Extracted material START

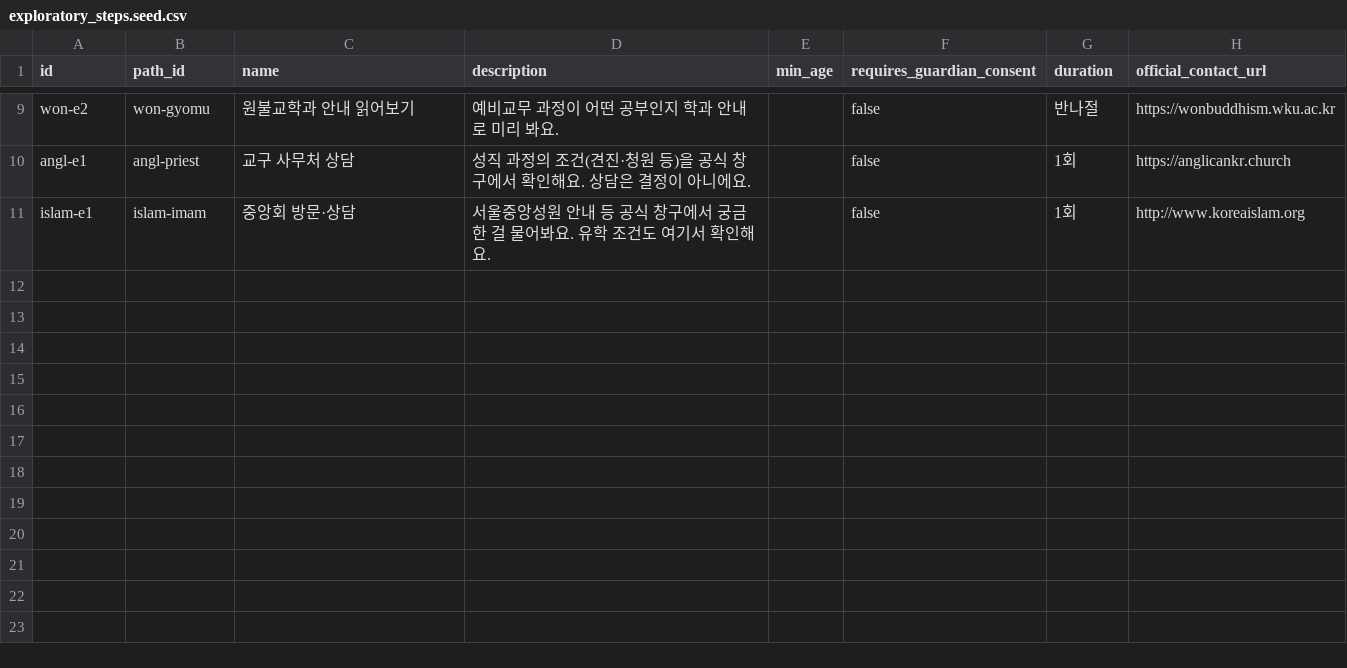
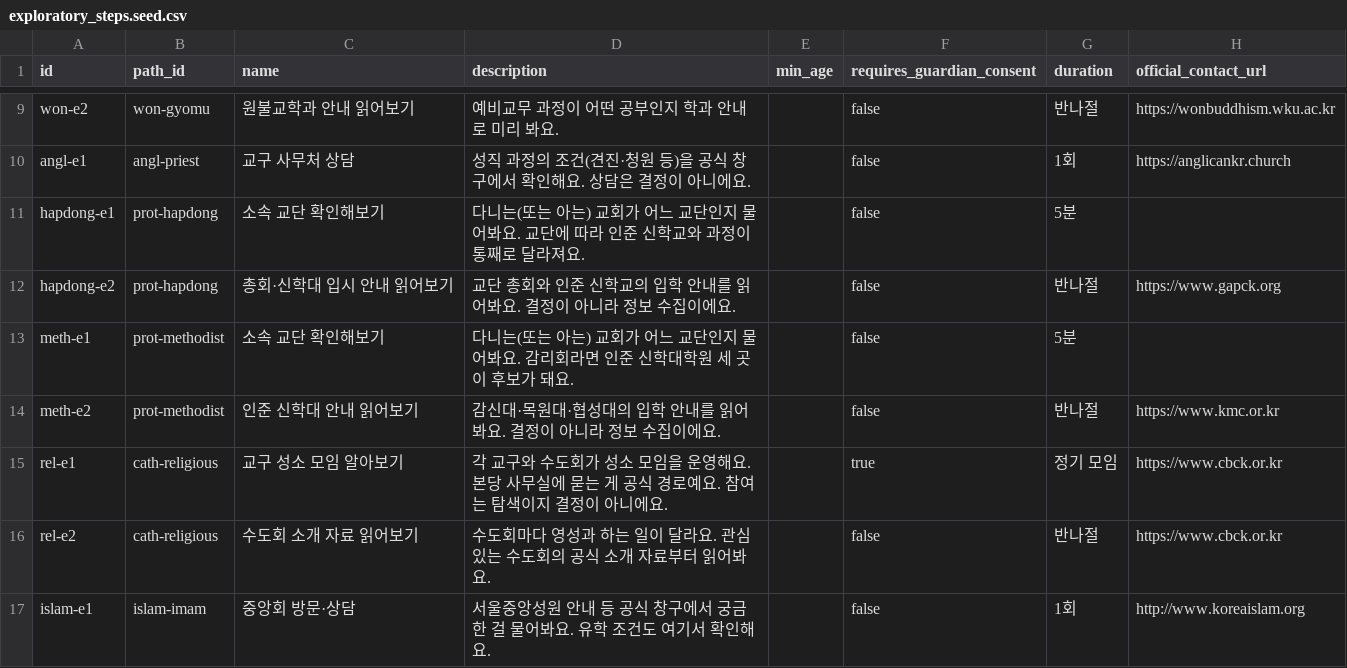
Before and after one commit to 1004gongmyung/mydream, a CSV file: data/exploratory_steps.seed.csv, drawn as a sheet; only a part is shown, gaps mark what is left out.

```diff
--- a/data/exploratory_steps.seed.csv
+++ b/data/exploratory_steps.seed.csv
@@ -10,2 +10,8 @@ won-e2,won-gyomu,원불교학과 안내 읽어보기,예비교무 과정이 어
 angl-e1,angl-priest,교구 사무처 상담,성직 과정의 조건(견진·청원 등)을 공식 창구에서 확인해요. 상담은 결정이 아니에요.,,false,1회,https://anglicankr.church
+hapdong-e1,prot-hapdong,소속 교단 확인해보기,다니는(또는 아는) 교회가 어느 교단인지 물어봐요. 교단에 따라 인준 신학교와 과정이 통째로 달라져요.,,false,5분,
+hapdong-e2,prot-hapdong,총회·신학대 입시 안내 읽어보기,교단 총회와 인준 신학교의 입학 안내를 읽어봐요. 결정이 아니라 정보 수집이에요.,,false,반나절,https://www.gapck.org
+meth-e1,prot-methodist,소속 교단 확인해보기,다니는(또는 아는) 교회가 어느 교단인지 물어봐요. 감리회라면 인준 신학대학원 세 곳이 후보가 돼요.,,false,5분,
+meth-e2,prot-methodist,인준 신학대 안내 읽어보기,감신대·목원대·협성대의 입학 안내를 읽어봐요. 결정이 아니라 정보 수집이에요.,,false,반나절,https://www.kmc.or.kr
+rel-e1,cath-religious,교구 성소 모임 알아보기,각 교구와 수도회가 성소 모임을 운영해요. 본당 사무실에 묻는 게 공식 경로예요. 참여는 탐색이지 결정이 아니에요.,,true,정기 모임,https://www.cbck.or.kr
+rel-e2,cath-religious,수도회 소개 자료 읽어보기,수도회마다 영성과 하는 일이 달라요. 관심 있는 수도회의 공식 소개 자료부터 읽어봐요.,,false,반나절,https://www.cbck.or.kr
 islam-e1,islam-imam,중앙회 방문·상담,서울중앙성원 안내 등 공식 창구에서 궁금한 걸 물어봐요. 유학 조건도 여기서 확인해요.,,false,1회,http://www.koreaislam.org
```
Also changed, not shown: data/clergy_paths.seed.csv, data/clergy_stages.seed.csv, 5 other files.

Extracted material END

[Your goal] Print all the entries exactly as they appear, without the pictures.

[Reply]
Before and after one commit to 1004gongmyung/mydream, a CSV file: data/exploratory_steps.seed.csv, drawn as a sheet; only a part is shown, gaps mark what is left out.

```diff
--- a/data/exploratory_steps.seed.csv
+++ b/data/exploratory_steps.seed.csv
@@ -10,2 +10,8 @@ won-e2,won-gyomu,원불교학과 안내 읽어보기,예비교무 과정이 어
 angl-e1,angl-priest,교구 사무처 상담,성직 과정의 조건(견진·청원 등)을 공식 창구에서 확인해요. 상담은 결정이 아니에요.,,false,1회,https://anglicankr.church
+hapdong-e1,prot-hapdong,소속 교단 확인해보기,다니는(또는 아는) 교회가 어느 교단인지 물어봐요. 교단에 따라 인준 신학교와 과정이 통째로 달라져요.,,false,5분,
+hapdong-e2,prot-hapdong,총회·신학대 입시 안내 읽어보기,교단 총회와 인준 신학교의 입학 안내를 읽어봐요. 결정이 아니라 정보 수집이에요.,,false,반나절,https://www.gapck.org
+meth-e1,prot-methodist,소속 교단 확인해보기,다니는(또는 아는) 교회가 어느 교단인지 물어봐요. 감리회라면 인준 신학대학원 세 곳이 후보가 돼요.,,false,5분,
+meth-e2,prot-methodist,인준 신학대 안내 읽어보기,감신대·목원대·협성대의 입학 안내를 읽어봐요. 결정이 아니라 정보 수집이에요.,,false,반나절,https://www.kmc.or.kr
+rel-e1,cath-religious,교구 성소 모임 알아보기,각 교구와 수도회가 성소 모임을 운영해요. 본당 사무실에 묻는 게 공식 경로예요. 참여는 탐색이지 결정이 아니에요.,,true,정기 모임,https://www.cbck.or.kr
+rel-e2,cath-religious,수도회 소개 자료 읽어보기,수도회마다 영성과 하는 일이 달라요. 관심 있는 수도회의 공식 소개 자료부터 읽어봐요.,,false,반나절,https://www.cbck.or.kr
 islam-e1,islam-imam,중앙회 방문·상담,서울중앙성원 안내 등 공식 창구에서 궁금한 걸 물어봐요. 유학 조건도 여기서 확인해요.,,false,1회,http://www.koreaislam.org
```
Also changed, not shown: data/clergy_paths.seed.csv, data/clergy_stages.seed.csv, 5 other files.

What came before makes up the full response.